Some did, some didn’t. At the Shoppes at Eastchase in Montgomery, it was reported that locally-owned stores began to reopen while several of the national chains did not. This has been a common theme in other reopening states around the country. Stores with out-of-state corporate management, many of whom are based out of New York, have yet to give the green light to its locations. This could reflect a growing disconnect between the perception of those in large, cold weather metropolitan areas and the reality in states like Alabama. For those who adhere to the “shop local” approach, now is their time.

One of those people is apparently State Rep. Danny Garrett (R-Trussville) who patronized local shops and found all the safety measures you would hope to see.

Fun in the sun. Alabama’s beaches opened, and the weekend proved to be a huge success on the coast. Baldwin County’s beaches are the largest source of tourism dollars for the state, so their reopening could not have waited much longer without long-lasting damage to the economy. As it stands, state officials are predicting a $3 billion loss in tourism revenue for 2020.

Representing their constituencies. Calls for further easing of restrictions continue to roll in from around the state.
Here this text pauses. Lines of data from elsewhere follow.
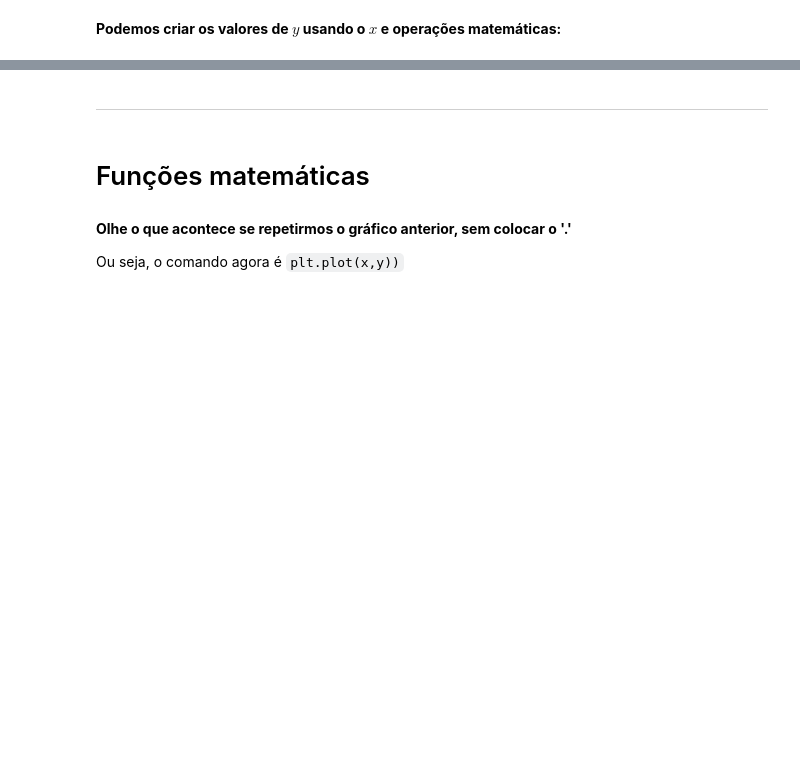
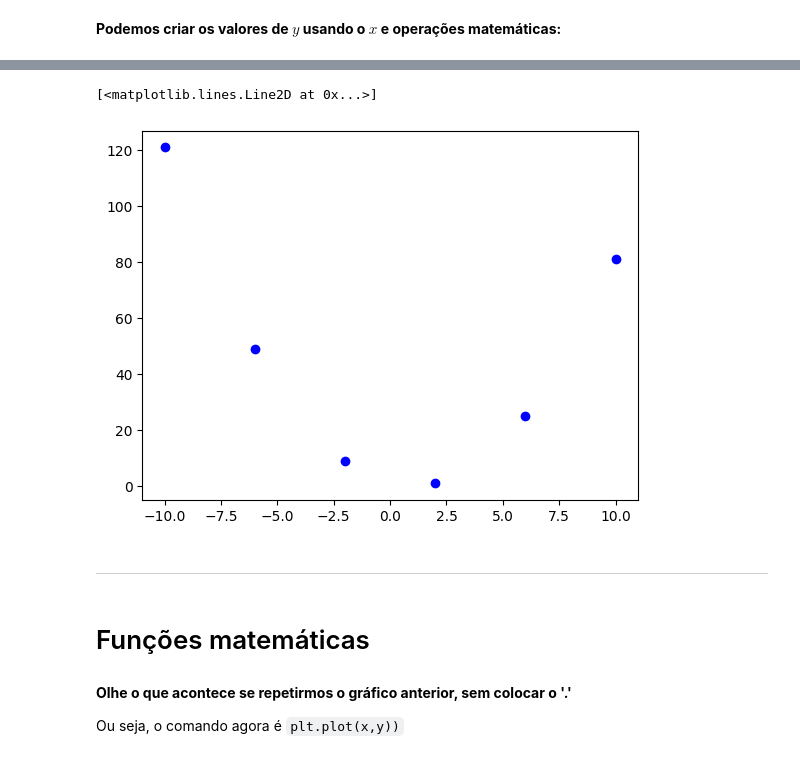
Before and after one commit to mahzze/Solucoes-notebooks-bcc, a Jupyter notebook: aulas/3_Graficos.ipynb, the cells around one changed output, grey strips where cells are left out. Drawn from its saved outputs; the diff is of its cells as text; code cells hidden in the pictures; blank space fills up the shorter version.

```diff
--- a/aulas/3_Graficos.ipynb
+++ b/aulas/3_Graficos.ipynb
@@ -157,5 +209,8 @@ print (y)              # mostra os valores de y
 # %%
-plt.plot(x,y,'.')
+plt.plot(x,y,'bo')
+# %% [output]
+[<matplotlib.lines.Line2D at 0x...>]
+[figure, added]
 # %% [markdown]
 <hr>
 # %% [markdown]
```
Also changed, not shown: parts of 34 cells of this notebook.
On Sunday, State Rep. Wes Allen (R-Troy) posted to social media his thoughts on reopening, saying, “it’s time to allow our barbers and our salons and our churches to be able to reopen immediately.”

The City of Fairhope adopted a resolution requesting Governor Ivey adopt the recommendations in Lt. Governor Will Ainsworth’s 150-page report on reopening.

State Rep. Will Dismukes (R-Prattville) weighed in last week with his thoughts on a full reopening of Alabama’s economy, stating, “We’ve made the working men and women of Alabama suffer for far too long.”

Tim Howe is an owner of Yellowhammer Multimedia